“Hey DJ, hit me with some of that ol’ school Prince! Y’know, back when he was the sexy MF with a dirty mind who wrote jawns about horny ponies and creamy thighs. I’m in the mood to listen to something with bath scenes and penetration metaphors, not glaziers’ tools. I’m sorry, what? This mid-noughties song is a five-minute rock/funk ode to a woman’s pert nipples? Oh, well in that case: play on, player!”

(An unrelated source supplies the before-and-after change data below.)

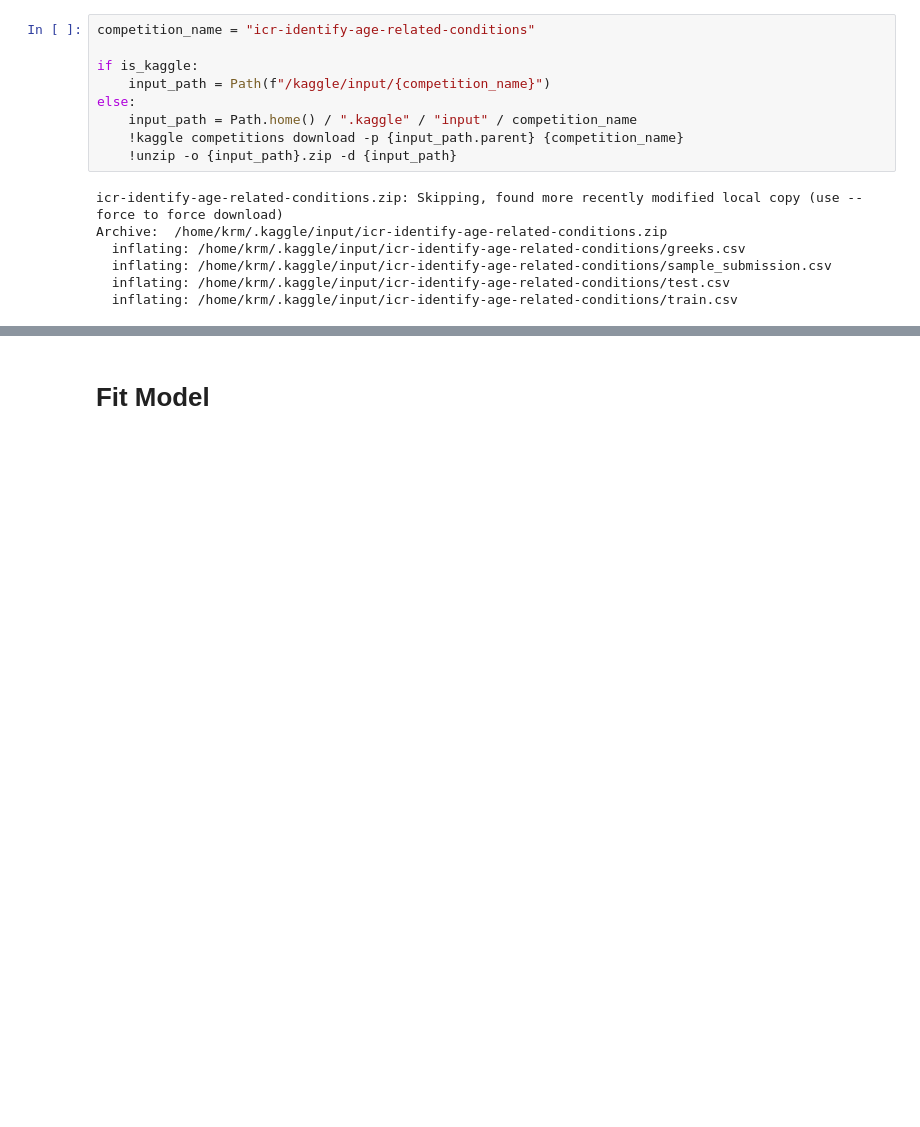
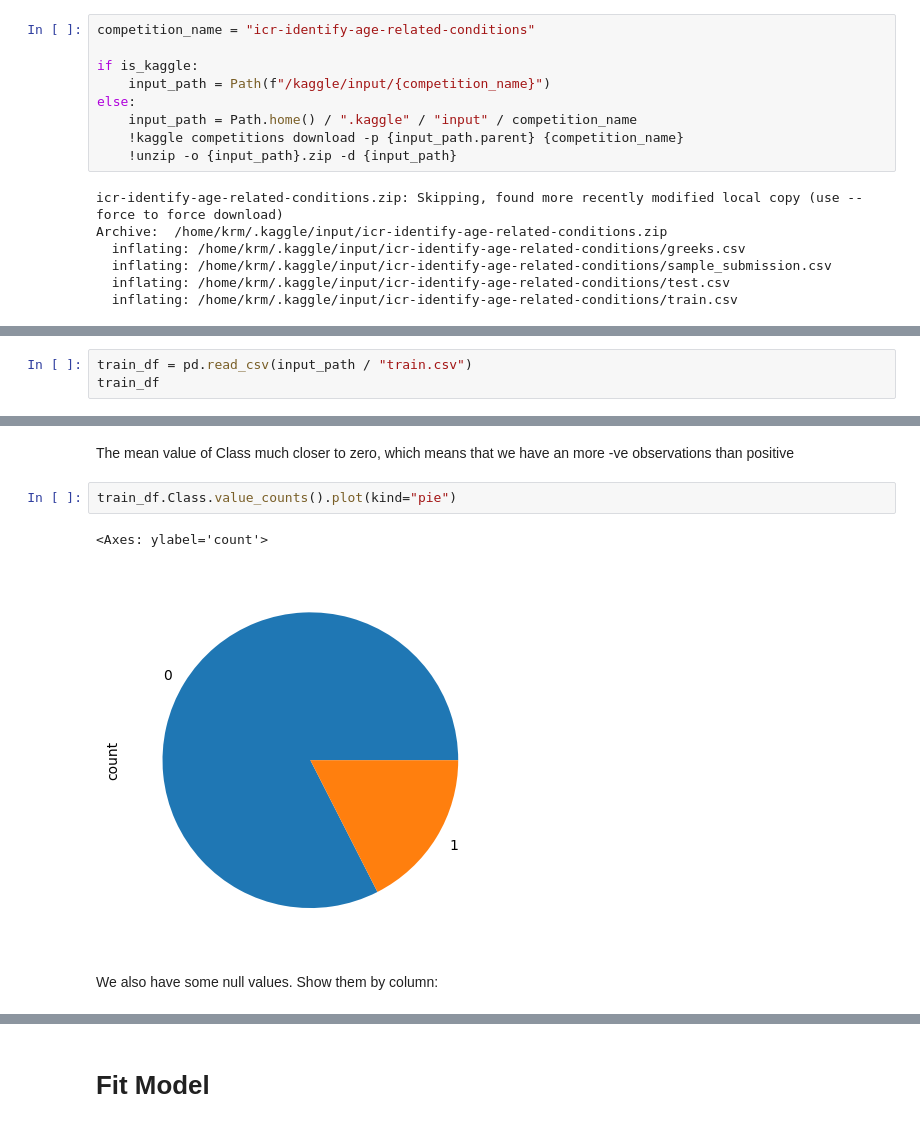
Before and after one commit to programmer-ke/icr-age-related-kaggle-competition, a Jupyter notebook: notebooks/linear_model_nn_from_scratch.ipynb, the cells around one changed output, grey strips where cells are left out. Cells and saved outputs as stored; diff of their text form; blank space fills up the shorter version.

```diff
--- a/notebooks/linear_model_nn_from_scratch.ipynb
+++ b/notebooks/linear_model_nn_from_scratch.ipynb
@@ -37,0 +47,3 @@ Archive:  /home/krm/.kaggle/input/icr-identify-age-related-conditions.zip
+# %%
+train_df = pd.read_csv(input_path / "train.csv")
+train_df
@@ -37,0 +99,9 @@ Archive:  /home/krm/.kaggle/input/icr-identify-age-related-conditions.zip
+# %% [markdown]
+The mean value of Class much closer to zero, which means that we have an more -ve observations than positive
+# %%
+train_df.Class.value_counts().plot(kind="pie")
+# %% [output]
+<Axes: ylabel='count'>
+[figure, added]
+# %% [markdown]
+We also have some null values. Show them by column:
```
Also changed, not shown: parts of 16 cells of this notebook.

Beneath Goldnigga‘s ostentation and dick-joke veneer there’s an urgent appeal for Afro-American unity – a theme which is helped by the album’s removal of Guess Who’s Knockin’ and apexes with 2gether’s pleas for the ending of “black-on-black genocide”. Sporting sax as smooth as Sade, the song’s serious message is sugared by soothing soft-jazz. It’s Steely Dan In The Hour Of Chaos. Slow, hip-hop Xanax that you can file under ‘Kenny G-funk’.
Gett Off single (1992)

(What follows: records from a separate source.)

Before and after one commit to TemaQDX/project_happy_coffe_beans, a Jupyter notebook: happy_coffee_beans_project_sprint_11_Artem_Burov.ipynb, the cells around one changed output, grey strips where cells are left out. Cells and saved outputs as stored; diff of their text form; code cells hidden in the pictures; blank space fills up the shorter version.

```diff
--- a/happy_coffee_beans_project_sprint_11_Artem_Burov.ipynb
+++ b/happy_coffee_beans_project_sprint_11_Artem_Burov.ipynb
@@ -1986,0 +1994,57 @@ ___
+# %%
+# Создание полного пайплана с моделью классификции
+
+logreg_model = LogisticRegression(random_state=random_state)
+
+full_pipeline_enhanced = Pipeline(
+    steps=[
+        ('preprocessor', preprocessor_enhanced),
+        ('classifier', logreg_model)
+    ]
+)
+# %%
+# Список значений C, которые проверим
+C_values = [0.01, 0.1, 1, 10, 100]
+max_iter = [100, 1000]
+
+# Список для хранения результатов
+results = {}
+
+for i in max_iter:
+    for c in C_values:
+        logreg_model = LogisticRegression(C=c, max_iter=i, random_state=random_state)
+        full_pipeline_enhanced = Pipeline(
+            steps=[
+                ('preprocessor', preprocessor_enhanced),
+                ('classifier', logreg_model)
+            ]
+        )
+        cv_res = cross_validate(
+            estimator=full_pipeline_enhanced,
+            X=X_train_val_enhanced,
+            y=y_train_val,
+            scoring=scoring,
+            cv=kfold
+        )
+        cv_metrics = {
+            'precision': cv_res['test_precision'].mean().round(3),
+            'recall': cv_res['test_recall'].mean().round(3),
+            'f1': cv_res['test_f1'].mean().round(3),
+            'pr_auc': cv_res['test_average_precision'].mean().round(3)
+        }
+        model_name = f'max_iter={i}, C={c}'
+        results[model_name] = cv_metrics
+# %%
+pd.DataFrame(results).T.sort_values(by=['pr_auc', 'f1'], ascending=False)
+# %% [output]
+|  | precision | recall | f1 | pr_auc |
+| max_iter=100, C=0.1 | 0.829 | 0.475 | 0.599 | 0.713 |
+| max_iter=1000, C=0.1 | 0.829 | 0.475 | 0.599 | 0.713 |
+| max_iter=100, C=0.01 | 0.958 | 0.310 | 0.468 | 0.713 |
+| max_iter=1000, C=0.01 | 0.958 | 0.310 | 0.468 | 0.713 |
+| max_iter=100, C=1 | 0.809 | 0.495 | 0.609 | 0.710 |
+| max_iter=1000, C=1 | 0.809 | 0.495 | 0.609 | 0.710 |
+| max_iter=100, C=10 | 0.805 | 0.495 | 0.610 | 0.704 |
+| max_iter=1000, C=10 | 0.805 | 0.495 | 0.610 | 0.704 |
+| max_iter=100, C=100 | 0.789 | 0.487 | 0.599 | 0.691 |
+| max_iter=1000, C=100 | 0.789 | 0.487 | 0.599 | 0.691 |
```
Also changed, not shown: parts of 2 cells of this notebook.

On this Gett Off refix Prince may sing “I’m the one that lives in your heart” but for a ten year period Violet the Organ Grinder lived in my brain. At least once a week the chorus would bubble up out of my subconscious and loop incessantly, choking inner monologue. Forget ear-worms, this refrain is an ear-anaconda and just hearing the word ‘violet’, ‘organ’ or ‘grind’ was enough to put me in its hold for days. The hook is so powerful that it’s served neat for the first eight bars of the song. Twenty seconds of pure, undiluted acapella which, barring the vocal workouts of Solo and An Honest Man, only the anthemic 7 has attempted to replicate and even then with a dash of finger cymbals. Other Prince intros that deploy the acapella ($ from Lotusflower, a handful of songs on Rave Un2 the Joy Fantastic) usually manage no more than a couple of bars before the backing music clicks in like the dead-air trigger on radio stations. Violet the Organ Grinder stares you down daring you to interrupt. It’s a shame the track is buried on a maxi-single, lost in a sea of Gett Off iterations. The orchestral strings make up for its borrowed beat and it is one flute riff away from usurping the A-side. Maybe it’s too dangerous for mass consumption. Re-listening for the first time in years has resulted in the tourettes-like outbursts of “her name is Violet…” to return. The kraken has re-awoken and now taunting me with its mantra of “I’ll die, but I won’t go away”.
The Vault… Old Friends 4 Sale (1999)
Coated in irony and full of fisticuffs, catcalls, even a Mutley laugh, It’s About That Walk is Peach for the Vegas set. It’s one of the more immediate cuts on the Vault comp and like most fast burners it has a certain number of plays before it loses its charge. Even so, it still has the capacity to surprise, as I found out this morning when my run for a bus coincided with the breakdown two minutes in. I felt like Jack Kerouac’s character in the Dharma Bums running and leaping down the Matterhorn, invincible to gravity. And as it crescendoed into horns my feet left the ground and part of me’s still flying two hours later. Ooooo-wee!
Crystal Ball (1998)
Built from brisk horn stabs, varying vocal registers and a positive message of ‘you can make it if you try’, this is Prince at his most Sly and The Family Stone – an influence that’s confirmed by the liner notes citing the 1973 Fresh album as inspiration. Like the cartoon image of two midgets in a trench coat, Make Your Mama Happy masquerades as being double the size. It’s a two-minute song played twice, once with the vocal track and once without. A 7″ edit and an instrumental spliced together to pass unnoticed as a full length mix. It’s largely worked too as I’ve not seen this cut and shut job referenced anywhere but I’ve overlaid the two halves and, apart from the vocals, they really are identical. Whether this expediency was an artistic choice or a placeholder to be rerecorded later is not clear but as the tight, staccato funk is the highlight of this Crystal Ball track, hearing it unhindered is hardly a chore. It makes Mama, Papa and the whole Family Stone happy.